now in the U.S. Not only do most Americans not know the history of
church/state separation, they have no idea where to look it up.
And Casey Stengel is dead.
A bigger problem is that conservatives -- er, the religious Right --
are the undisputed arbiters of political language. Consider, for
instance, the right-wing campaign to discredit the word "liberal." The.
U.S. was founded as a liberal republic, but nowadays, a "liberal" risks
being stoned to death in the public square by admitting to
"liberalism." "Liberal" has become "the L-word," like some four-letter
vulgarity unutterable in front of the children.
Likewise, the great right-wing machine of semantic revision -- with
often unwitting and uncritical assistance from TV news -- has turned a
progressive tax on extreme inherited wealth into a "death tax" that --
mythically -- robs middle-class Americans of their mom-and-pop candy
stores and family farms. Among other pejoratives and euphemisms of the
American vernacular generated by G.O.P. semanticists, each as
misleading as it is universal, are these: "Axis of Evil," "Evil
Empire," "evildoers," "clear skies," "compassionate conservatism,"
"culture of life," "faith-based," "flip-flopper," "free speech zone,"
"homosexual agenda," "judicial activist," "liberal bias," "liberal
media," "ownership society," "partial-birth abortion," "pro-life,"
"racial quotas," "regime change," "shock and awe," "Social Security
crisis," "tort reform," "war of choice," "welfare queen," and, of
course, Swift Boat Veterans for "Truth."
"Civil liberties," a term that embraces such basic American
prerogatives as privacy, consumer rights, freedom of speech, freedom of
the press and, yes, freedom of religion, are seen today as the
purchased privileges of a "liberal elite." This distortion is the
linguistic legacy of the same American right wing that now cubbyholes
its foes as the "secular Left," and seems happy to gather at the river
under the big (revival) tent of the religious Right.
"Secular Left." Yeah, maybe it's just a couple of words.

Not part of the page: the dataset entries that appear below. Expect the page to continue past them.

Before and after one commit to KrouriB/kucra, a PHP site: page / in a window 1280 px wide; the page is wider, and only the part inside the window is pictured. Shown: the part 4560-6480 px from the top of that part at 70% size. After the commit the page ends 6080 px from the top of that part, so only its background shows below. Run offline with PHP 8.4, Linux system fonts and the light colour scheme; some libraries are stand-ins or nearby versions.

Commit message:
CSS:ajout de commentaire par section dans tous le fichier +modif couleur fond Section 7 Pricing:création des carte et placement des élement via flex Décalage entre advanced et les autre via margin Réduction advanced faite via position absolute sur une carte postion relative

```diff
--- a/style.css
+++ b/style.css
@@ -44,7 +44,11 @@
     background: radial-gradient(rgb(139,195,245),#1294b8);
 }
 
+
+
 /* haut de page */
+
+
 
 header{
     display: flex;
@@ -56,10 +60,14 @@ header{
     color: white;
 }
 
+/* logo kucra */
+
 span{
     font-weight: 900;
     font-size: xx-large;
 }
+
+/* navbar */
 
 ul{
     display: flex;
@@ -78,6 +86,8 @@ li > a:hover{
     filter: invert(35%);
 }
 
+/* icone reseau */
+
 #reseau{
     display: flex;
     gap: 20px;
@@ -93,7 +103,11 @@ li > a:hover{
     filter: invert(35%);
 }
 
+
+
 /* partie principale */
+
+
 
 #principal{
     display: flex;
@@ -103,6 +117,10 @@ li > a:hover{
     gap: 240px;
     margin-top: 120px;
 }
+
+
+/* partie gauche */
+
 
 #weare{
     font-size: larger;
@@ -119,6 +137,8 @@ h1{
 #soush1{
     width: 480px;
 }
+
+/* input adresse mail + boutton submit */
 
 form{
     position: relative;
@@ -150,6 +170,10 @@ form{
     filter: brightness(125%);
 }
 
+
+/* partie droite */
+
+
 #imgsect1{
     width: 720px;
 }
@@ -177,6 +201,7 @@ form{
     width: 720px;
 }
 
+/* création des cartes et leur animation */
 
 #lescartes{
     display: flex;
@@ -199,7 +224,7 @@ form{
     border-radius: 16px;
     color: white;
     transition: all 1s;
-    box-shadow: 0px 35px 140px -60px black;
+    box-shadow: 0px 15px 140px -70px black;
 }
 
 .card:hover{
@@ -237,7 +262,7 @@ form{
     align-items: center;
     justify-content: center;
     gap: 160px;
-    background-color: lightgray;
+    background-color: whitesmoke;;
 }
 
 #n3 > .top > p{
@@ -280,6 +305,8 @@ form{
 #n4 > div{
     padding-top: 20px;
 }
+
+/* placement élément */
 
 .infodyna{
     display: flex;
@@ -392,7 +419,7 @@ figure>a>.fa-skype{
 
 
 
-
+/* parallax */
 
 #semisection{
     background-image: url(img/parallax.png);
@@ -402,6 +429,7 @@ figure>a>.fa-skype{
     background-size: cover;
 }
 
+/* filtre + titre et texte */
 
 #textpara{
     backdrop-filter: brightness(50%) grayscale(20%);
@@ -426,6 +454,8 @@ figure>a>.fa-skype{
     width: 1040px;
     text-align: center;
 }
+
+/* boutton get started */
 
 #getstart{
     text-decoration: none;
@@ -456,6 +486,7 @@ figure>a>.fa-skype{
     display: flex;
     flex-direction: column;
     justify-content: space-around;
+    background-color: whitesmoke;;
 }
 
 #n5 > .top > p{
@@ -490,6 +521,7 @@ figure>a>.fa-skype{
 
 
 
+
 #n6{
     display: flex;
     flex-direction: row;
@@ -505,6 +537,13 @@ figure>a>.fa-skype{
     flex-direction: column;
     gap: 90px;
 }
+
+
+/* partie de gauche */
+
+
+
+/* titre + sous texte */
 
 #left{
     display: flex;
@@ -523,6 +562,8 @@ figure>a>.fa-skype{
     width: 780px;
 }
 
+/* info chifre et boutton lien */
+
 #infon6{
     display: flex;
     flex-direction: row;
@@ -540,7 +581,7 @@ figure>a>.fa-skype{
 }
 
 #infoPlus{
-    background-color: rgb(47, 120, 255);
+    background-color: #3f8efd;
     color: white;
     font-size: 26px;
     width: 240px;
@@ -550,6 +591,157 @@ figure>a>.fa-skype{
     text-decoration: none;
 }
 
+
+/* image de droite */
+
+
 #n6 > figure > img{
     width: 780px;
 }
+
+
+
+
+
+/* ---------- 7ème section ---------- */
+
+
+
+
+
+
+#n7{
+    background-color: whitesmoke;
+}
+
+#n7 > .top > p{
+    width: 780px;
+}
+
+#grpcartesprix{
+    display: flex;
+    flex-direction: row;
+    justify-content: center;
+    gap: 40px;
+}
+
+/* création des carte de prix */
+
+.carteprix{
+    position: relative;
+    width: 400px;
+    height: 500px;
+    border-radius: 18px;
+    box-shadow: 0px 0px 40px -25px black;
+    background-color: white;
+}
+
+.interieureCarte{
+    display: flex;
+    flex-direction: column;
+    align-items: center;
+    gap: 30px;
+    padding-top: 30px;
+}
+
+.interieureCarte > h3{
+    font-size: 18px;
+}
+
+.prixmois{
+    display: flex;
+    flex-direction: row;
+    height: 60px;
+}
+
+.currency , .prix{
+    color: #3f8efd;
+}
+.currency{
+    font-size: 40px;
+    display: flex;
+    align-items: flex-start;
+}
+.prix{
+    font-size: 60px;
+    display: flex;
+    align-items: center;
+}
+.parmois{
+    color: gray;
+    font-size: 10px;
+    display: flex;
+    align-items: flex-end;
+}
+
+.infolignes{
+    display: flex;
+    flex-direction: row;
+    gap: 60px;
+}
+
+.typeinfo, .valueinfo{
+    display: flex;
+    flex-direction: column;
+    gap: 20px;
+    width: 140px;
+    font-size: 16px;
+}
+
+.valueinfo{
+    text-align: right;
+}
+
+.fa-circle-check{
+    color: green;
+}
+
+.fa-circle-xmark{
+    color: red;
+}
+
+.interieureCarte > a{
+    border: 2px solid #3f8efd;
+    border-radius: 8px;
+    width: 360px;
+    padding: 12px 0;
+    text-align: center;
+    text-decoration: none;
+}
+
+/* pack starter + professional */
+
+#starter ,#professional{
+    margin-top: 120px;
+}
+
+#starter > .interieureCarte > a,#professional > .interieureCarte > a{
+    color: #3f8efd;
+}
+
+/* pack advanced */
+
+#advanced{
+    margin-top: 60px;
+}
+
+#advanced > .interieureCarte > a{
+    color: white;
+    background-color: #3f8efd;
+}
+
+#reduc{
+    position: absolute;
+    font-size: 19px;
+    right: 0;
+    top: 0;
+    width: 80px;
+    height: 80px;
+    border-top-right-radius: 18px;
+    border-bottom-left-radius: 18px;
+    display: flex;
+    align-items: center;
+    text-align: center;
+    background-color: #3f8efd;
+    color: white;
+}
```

But it's
coming from the people who today, in American politics, get to make up
all the words, and then make everybody else repeat them endlessly, like
"Hallelujah," and "Praise the Lord." And the only opposition is a
tongue-tied cluster of Democrat/ liberal/ progressives whose only
articulate utterance in the political and semantic struggle of the last
decade has been a strangled bleat that sounds a lot like "Uncle!"
Sticks and stones, indeed!
David Benjamin, a novelist and journalist originally from Wisconsin,
now lives in Paris. His latest book is The Life and Times of the Last